There is no Wi-Fi in the forest, but I promise, you will find a better connection.”
You may notice that this is a special holiday newsletter edition combining November and December. You may also notice that this is not my typical cheery newsletter. Here’s why.
As a result of an unanticipated move from a home and neighbors whom I love, I was left in a state of deep grief. The required packing, moving, and unpacking left me in turmoil and exhaustion. All of the fall holiday dinners which required a ‘Martha Stewart’ impersonation left me fried and flattened.
It has been nearly impossible for brain synapses to jump into any meaningful, coherent thought. I gave myself permission to stop, rest, and wait for some kind of “flow” (in memory of Mikhail Csikszentmihalyi and his book Flow) to kick in. Flow has a mind of its own and does not follow a Gregorian calendar. Hence, a combined holiday newsletter.
Then it hit me. FLOW! Thank you, stars above.
I’ve heard similar sentiments from administrators around the world with whom I have the privilege of working. This includes, “I am putting a smile on my face every day, trying to be a symbol of strength for my teachers, but the fact is I go home every day and cry.” And a quote that might resonate with you, “I have nothing left to give. I thought that last year was hard with the pandemic. It doesn’t hold a candle to what this fall has been like.”

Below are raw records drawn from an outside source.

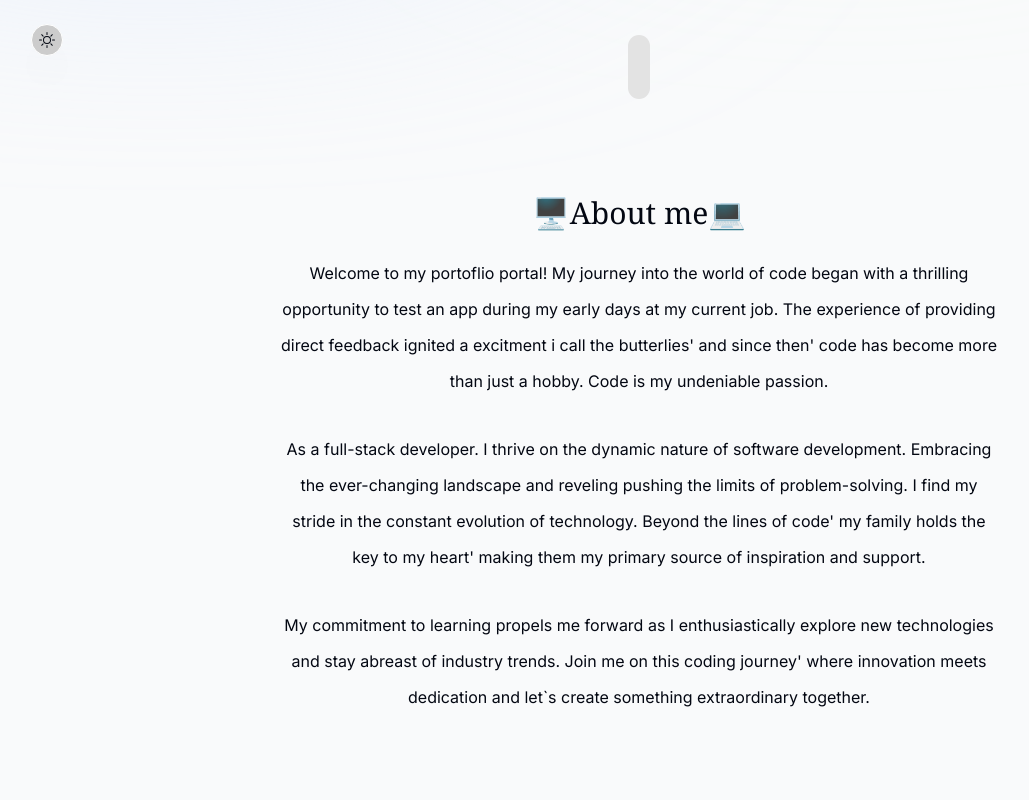
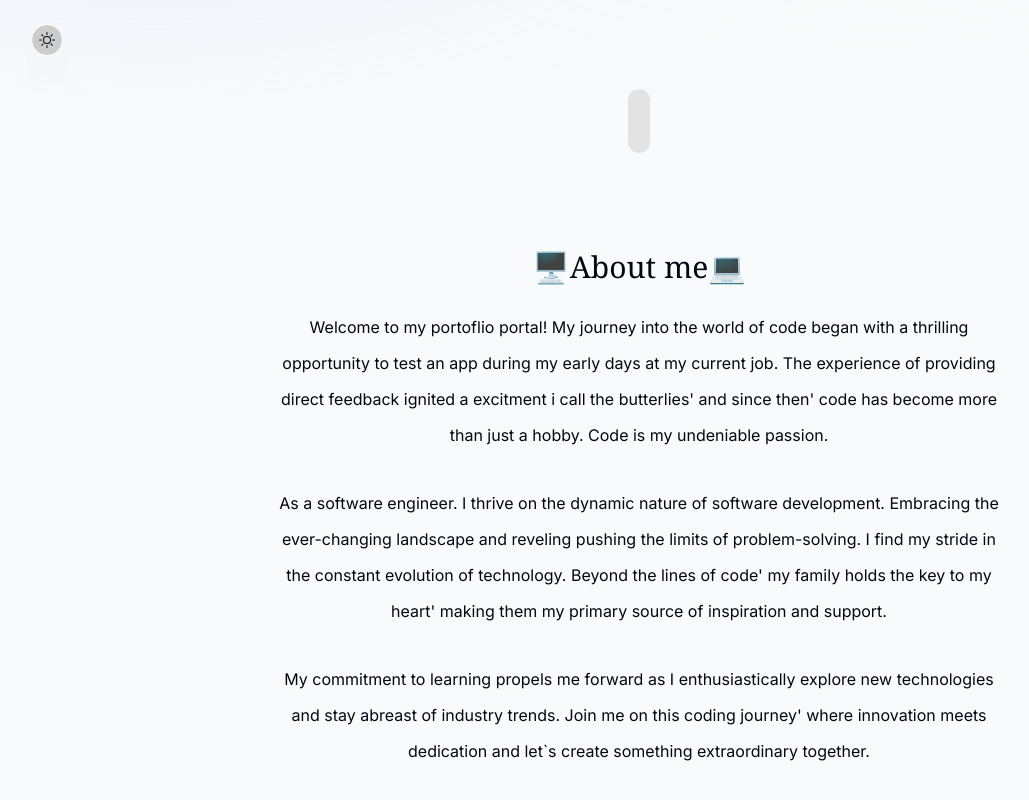
Before and after one commit to addicted2crypto/new_portfolio, a Next.js app: page / in a window 1280 px wide. Shown: the part 712-1512 px from the top of the page, without its empty margins (1-1030 px from the left). Built offline with nearby package versions, Linux system fonts and the light colour scheme; no server answers.

Commit message:
change full stack to software engineer creates

```diff
--- a/src/app/components/about-me.tsx
+++ b/src/app/components/about-me.tsx
@@ -27,7 +27,7 @@ export default function AboutMe() {
         </p>
 
         <p className='mb-8'>
-        As a full-stack developer. I thrive on the dynamic nature of software development. Embracing the ever-changing landscape and reveling pushing the limits of problem-solving.
+        As a software engineer. I thrive on the dynamic nature of software development. Embracing the ever-changing landscape and reveling pushing the limits of problem-solving.
         I find my stride in the constant evolution of technology. Beyond the lines of code&#39; my family holds the key to my heart&#39; making them my primary source of inspiration and support.
 
 
--- a/src/app/components/intro.tsx
+++ b/src/app/components/intro.tsx
@@ -79,7 +79,7 @@ export default function Intro() {
                 <h1>
                     <span className='font-semi-bold italic text-center'>
 
-                    I am a full-stack developer who<span className='font-bold text-5xl m-2'>loves</span> to code for fun!
+                    I am a software engineer who creates full-stack web applications and who<span className='font-bold text-5xl m-2'>loves</span> to code in my freetime as well!
                     </span>
                 </h1>
                 <h2>
```
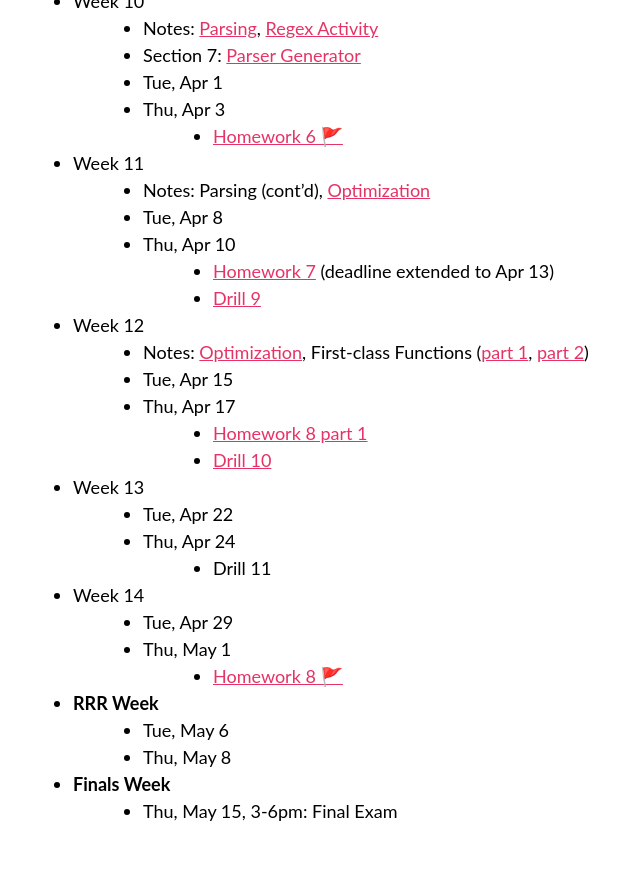
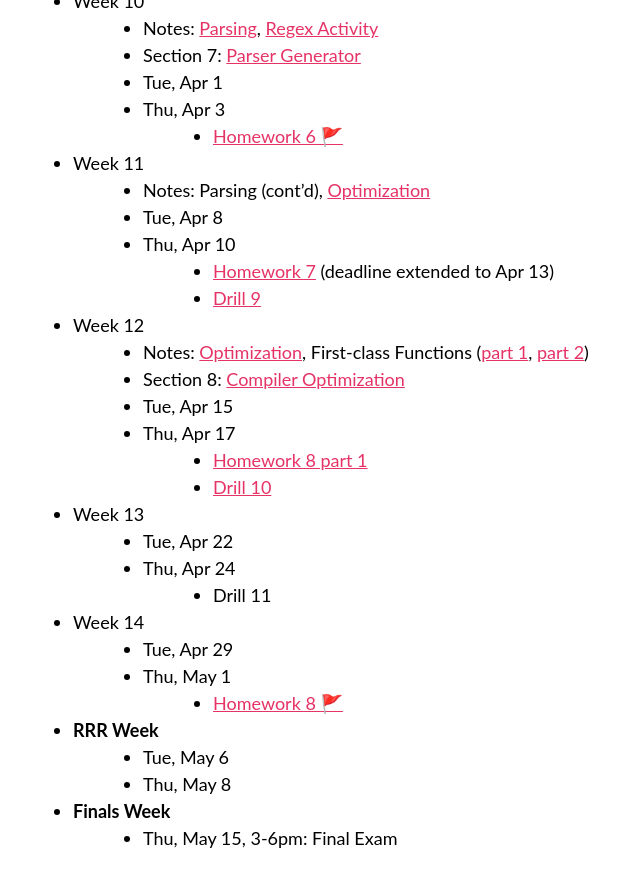
Before and after one commit to berkeley-cs164-sp25/berkeley-cs164-sp25.github.io, a Jekyll site: the page built from schedule.md, in a window 1280 px wide and 900 px high, scrolled down 2084 px. Shown: the top 887 px of the window, without its empty margins (237-877 px from the left). Built offline with Jekyll 4.4.1, drawn with Linux system fonts in a browser that asks for light colours; our own code applies the rules of GitHub Pages for plain Markdown files.

Commit message:
add section 8 slides

```diff
--- a/schedule.md
+++ b/schedule.md
@@ -102,6 +102,7 @@ Assignments (Drills and Homeworks) are **due at 9pm on the day listed**.
 	<!-- - opts -->
 	- Notes: [Optimization](./notes/20-Optimization.html),
 	         First-class Functions ([part 1](./notes/18-First-Class-Functions-Function-Pointers.html), [part 2](./notes/19-First-Class-Functions-Lambdas.html))
+	- Section 8: [Compiler Optimization](https://docs.google.com/presentation/d/1Bgs-Qva1EkUXed3wRir4SDvyRNePpmdOtpfh5c-GYno/edit?usp=sharing)
 	- Tue, Apr 15
 	- Thu, Apr 17
 		- [Homework 8 part 1](https://classroom.github.com/a/Qbc9gK2z)
```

All of my client schools and school systems have reported that students returned to school out of control, acting out or downright traumatized. Suspensions, referrals, fights and other inappropriate behavior from students has risen 40% compared to pre-pandemic levels. The teachers are enacting a politically correct version of the same, as found in the number and frequency of teachers calling in sick in the name of mental health or leaving the profession in record numbers.
On average, on any given school day, you’ll find six absent teachers’ classrooms for which there are no substitute teachers available to cover. The effect of the new reality is that the teachers who do show up – and are also exhausted with classrooms of their own – are now covering their absent colleagues’ classrooms using their personal and prep times. The same goes for administrators, central office, and support personnel. The exhaustion digs deeper and wider.
How could this year be an easier one when a belief that a recovery was imminent betrayed us and the fourth wave of the virus has brought spiked numbers along with the threat of death or just waiting for the next shoe to drop? People have dragged themselves to a Thanksgiving holiday in the US or are currently searching for the light of the holiday break throughout the world.
Let’s not pretend that “this is the most wonderful time of the year.” It has been hard and heartbreaking for so many.
The New Survival Game Plan
We need a new plan of attack which is way beyond the requisite Self-Care and Resilience 101 lessons. This requires a downright HALT. You get a round of applause for just getting out of bed! We all need an intensive care prescription for giving ourselves a break, for breathing deeply, and for avoiding or minimizing contact with toxically positive people.
10 Questions to Reflect Upon
- When was the last time you made it okay to do your best and say that it is good enough…even if you could have given it more effort?
- In what ways do you listen to others without an intention to cheer someone up or “fix it”, but to be present for someone’s disappointment, sadness or exhaustion?
- When was the last time you asked for help?
- With what frequency do you give yourself permission to say “no”, “not available”, “maxed out” or “so sorry. I can’t’.
- What does “rest” look like for you?
- What have you let yourself off the hook for in the last week, month or year?
- How can you leave your work at home so you can declare a true day of rest over the weekend?
- Imagine what would happen if you didn’t send out Christmas cards this year? (Start with “Nothing”).
- Decide which holiday tradition you will take a pass on this year because it is too much work.
- How might you give yourself permission to read this newsletter in the New Year? – (trick question)
5 of My Favorite Quotes on Taking a Rest:
- “Almost everything will work again if you unplug it for a few minutes…including you.” – Anne Lamott
- “If you will only pause, as you hurry through your days, take a minute to look at passersby, beyond cursory skin-deep analysis, all the way into their eyes, what beauty you might find woven from the life threads there.” – Ellen Hopkins
- “It’s precisely those who are busiest who most need to give themselves a break.” – Pico Iyer
- “Renewal is what happens when you realize that some of this stuff you’ve been carrying around doesn’t matter.” – Rob Bell
- “Real rest feels like every cell is thanking you for taking care of you. It’s calm, not full of checklists and chores. It’s simple: not multitasking; not fixing broken things.” – Jennifer Williamson
The Sabbath Manifesto
- Avoid technology
- Connect with loved ones
- Nurture your health
- Get outside
- Avoid shopping
- Light candles
- Drink wine
- Eat nourishing food
- Find silence
- Give back